However, in the absence of official public workforce planning, it is not clear that this rate of growth is sufficient to cope with rising demand and work through backlogs of care.

 

 

Staff are suffering rising stress and declining wellbeing

The workforce crisis both causes and worsens rising stress, fatigue and burnout among NHS staff, as well as poor wellbeing and mental health – all of which impact retention.

Mental health issues are the highest reported cause of sickness absence in secondary care. We know that COVID-19 is having lasting effects on the mental health of doctors. BMA surveys have consistently shown that since the start of the pandemic, doctors have been left feeling increasingly depressed, anxious, stressed or burnt out as a result of their work or study. 

Violence and abuse directed at NHS staff is also a growing issue. A BMA survey in July 2021 indicated that more than one in three doctors have experienced verbal abuse and one in six have been threatened in the last month.

 

The medical workforce is ageing

Like the general population, the workforce is ageing. 13% of secondary care doctors and 18% of GPs will be reaching minimum retirement age in the next one to 10 years. This could mean a loss of over 25,000 doctors through retirement alone.

Doctors are retiring early

In addition, the number of doctors taking early retirement from the NHS has more than trebled over the past 13 years. Early indicators suggest the stress of working in the NHS through a pandemic may cause this to rise even further.

43% of respondents to a BMA survey in September 2021 agreed with the statement 'I plan to retire early', while 50% agreed with the statement 'I plan to work fewer hours after the pandemic'.

Avoiding this cliff edge will require retention initiatives across all grades of doctor and a clear strategy. It will require investment in expansion of medical school places to ensure there are enough teaching spaces, educators, clinical placements, foundation programme and specialty training places to train enough new doctors.

 

What the BMA is calling for

Amend the Health and Care Bill

The BMA is one of over 60 organisations supporting an amendment to the Health and Care Bill to strengthen workforce planning.

The amendment would place a duty on the secretary of state for health and social care to publish independent assessments of current and future workforce numbers every two years in line with OBR (Office of Budget Responsibility) projections.

These assessments would inform strategic and long-term decisions about the funding, workforce planning, regional shortages, and skill mix needed to match patient demand. Our Health and Care Bill briefing gives more information.

Develop a national workforce strategy

The BMA has long called for a comprehensive national workforce strategy. In September 2021, we submitted evidence to Health Education England to support development of its forthcoming long-term strategic framework for health and social care workforce planning.

The BMA is also calling for increased Treasury investment to expand the medical workforce by:

  • increasing medical school, foundation programme and specialty training places
  • expanding physical training centres, educator capacity and teaching and learning spaces.
Measures to retain existing staff

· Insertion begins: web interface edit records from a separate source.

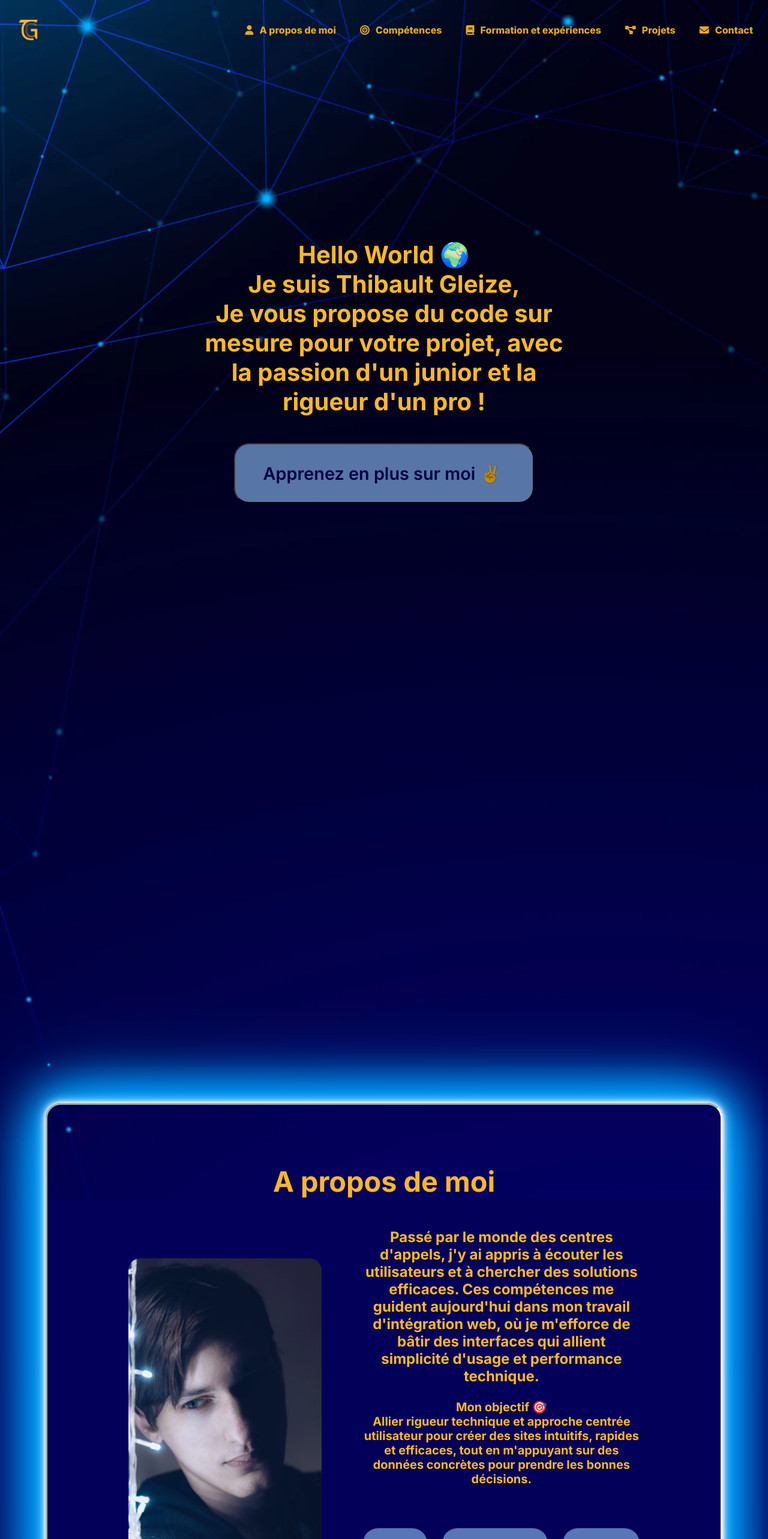
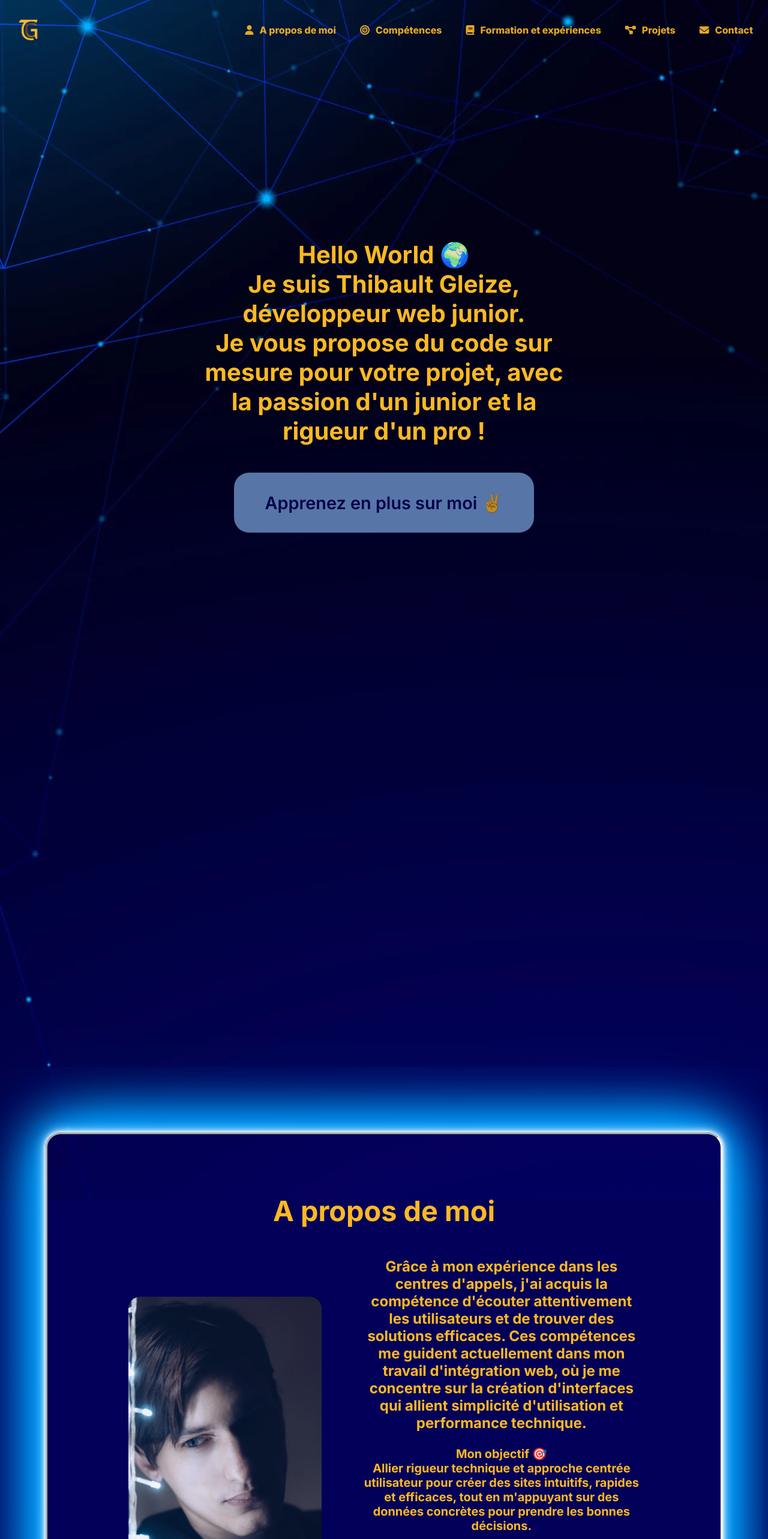
Before and after one commit to Thibault-Gleize/Portfolio, a React (Vite) app: page / in a window 1280 px wide. Shown: the top 2566 px of the page at 60% size. Built offline with nearby package versions, Linux system fonts and the light colour scheme.

Commit message:
Modification du CV + modification du footer avec link des réseaux

```diff
--- a/src/features/AboutMe/AboutMe.jsx
+++ b/src/features/AboutMe/AboutMe.jsx
@@ -10,7 +10,7 @@ export default function AboutMe () {
             <div className='presentation'>
                 <div className='portrait'></div>
                 <div className='description'>
-                    <h4>Passé par le monde des centres d'appels, j'y ai appris à écouter les utilisateurs et à chercher des solutions efficaces. Ces compétences me guident aujourd'hui dans mon travail d'intégration web, où je m'efforce de bâtir des interfaces qui allient simplicité d'usage et performance technique.</h4>
+                    <h4>Grâce à mon expérience dans les centres d'appels, j'ai acquis la compétence d'écouter attentivement les utilisateurs et de trouver des solutions efficaces. Ces compétences me guident actuellement dans mon travail d'intégration web, où je me concentre sur la création d'interfaces qui allient simplicité d'utilisation et performance technique.</h4>
                     <h5>Mon objectif &#x1F3AF;
                     <br />
                     Allier rigueur technique et approche centrée utilisateur pour créer des sites intuitifs, rapides et efficaces, tout en m'appuyant sur des données concrètes pour prendre les bonnes décisions.
--- a/src/features/Banner/Banner.jsx
+++ b/src/features/Banner/Banner.jsx
@@ -8,11 +8,11 @@ export default function Banner () {
             <h2>
                 Hello World &#x1F30D;
                 <br/>
-                Je suis Thibault Gleize,
+                Je suis Thibault Gleize, développeur web junior.
                 <br/>
                 Je vous propose du code sur mesure pour votre projet, avec la passion d'un junior et la rigueur d'un pro !
             </h2>
-            <a href="#about-me"><button>Apprenez en plus sur moi &#x270C;</button></a>
+            <a className='learn-more' href="#about-me"><p>Apprenez en plus sur moi &#x270C;</p></a>
         </section>
     )
 }
--- a/src/features/Banner/banner.scss
+++ b/src/features/Banner/banner.scss
@@ -22,3 +22,14 @@ h2{
         font-size: 1rem;
     }
 }
+
+.learn-more{
+    text-decoration: none;
+    display: flex;
+    justify-content: center;
+    align-items: center;
+
+    p{
+        color: #030059;
+    }
+}
--- a/src/features/Footer/Footer.jsx
+++ b/src/features/Footer/Footer.jsx
@@ -1,5 +1,4 @@
 import './footer.scss'
-import x_logo from '/x_logo.webp'
 import linkedIn_logo from '/lkin_logo.webp'
 import github_logo from '/gh_logo.png'
 
@@ -8,9 +7,8 @@ export default function Footer () {
         <footer>
             <p className='copyright'>&#169; 2025 Thibault Gleize. All right reserved</p>
             <div className='social-media'>
-                <a href=""><img className='social-logo' src={x_logo} alt="Accès à mon réseau X" /></a>
-                <a href=""><img className='social-logo' src={linkedIn_logo} alt="Accès à mon Linked-In" /></a>
-                <a href=""><img className='social-logo' src={github_logo} alt="Accès à mon Github" /></a>
+                <a href="https://www.linkedin.com/in/thibault-gleize-1530a92aa/"><img className='social-logo' src={linkedIn_logo} alt="Accès à mon Linked-In" /></a>
+                <a href="https://github.com/Thibault-Gleize/"><img className='social-logo' src={github_logo} alt="Accès à mon Github" /></a>
             </div>
         </footer>
     )
--- a/src/features/Header/Header.jsx
+++ b/src/features/Header/Header.jsx
@@ -22,6 +22,7 @@ export default function Header () {
                     type="checkbox"
                     role="button"
                     aria-label="Display the menu"
+                    aria-pressed="true"
                     className="menu"
                     onClick={() => openNav()}
                 >
@@ -29,11 +30,11 @@ export default function Header () {
             </div>
             <nav>
                 <ul>
-                    <a href="#about-me"><li><i className="fa-solid fa-user"></i>A propos de moi</li></a>
-                    <a href="#skills"><li><i className="fa-solid fa-bullseye"></i>Compétences</li></a>
-                    <a href="#degree"><li><i className="fa-solid fa-book"></i>Formation et expériences</li></a>
-                    <a href="#projects"><li><i className="fa-solid fa-diagram-project"></i>Projets</li></a>
-                    <a href="mailto:tibo.gleize@gmail.com"><li><i className="fa-solid fa-envelope"></i>Contact</li></a>
+                    <li><a href="#about-me"><i className="fa-solid fa-user"></i>A propos de moi</a></li>
+                    <li><a href="#skills"><i className="fa-solid fa-bullseye"></i>Compétences</a></li>
+                    <li><a href="#degree"><i className="fa-solid fa-book"></i>Formation et expériences</a></li>
+                    <li><a href="#projects"><i className="fa-solid fa-diagram-project"></i>Projets</a></li>
+                    <li><a href="mailto:tibo.gleize@gmail.com"><i className="fa-solid fa-envelope"></i>Contact</a></li>
                 </ul>
             </nav>
         </header>
--- a/src/styles/App.scss
+++ b/src/styles/App.scss
@@ -16,7 +16,7 @@ main{
 
 // Element générales pour les boutons.
 
-button{
+button, .learn-more{
     color: #030051;
     font-weight: 600;
     background-color: rgb(124, 167, 223);
@@ -51,7 +51,3 @@ button{
         0 0 40px #00a2ff,;
     }
 }
-
-h1, h2, h3 {
-
-}
```
Also changed, not shown: 1 other file (tests, documents, lock files or other folders).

Given the time it takes to train a doctor, it is imperative that the NHS takes immediate action to retain those currently working.

Pensions and pay

The BMA is calling for an end to the punitive pension tax rules that are driving doctors away from medicine.

We are also calling for a significant and early pay award that is much higher than the retail price index and will go some way to closing the real terms pay erosion that doctors have faced over the past decade.

Health and wellbeing initiatives

The BMA is advocating for measures to prevent doctors leaving. This includes flexible working options for all staff, and retention strategies across all grades of doctor as outlined in our rest, recover, restore report.

Reducing abuse

To address the escalation of violence and abuse against healthcare workers the BMA is calling for the maximum sentence for assault against emergency workers to be increased from one year to two years’ imprisonment. Read more in our violence against doctors briefing.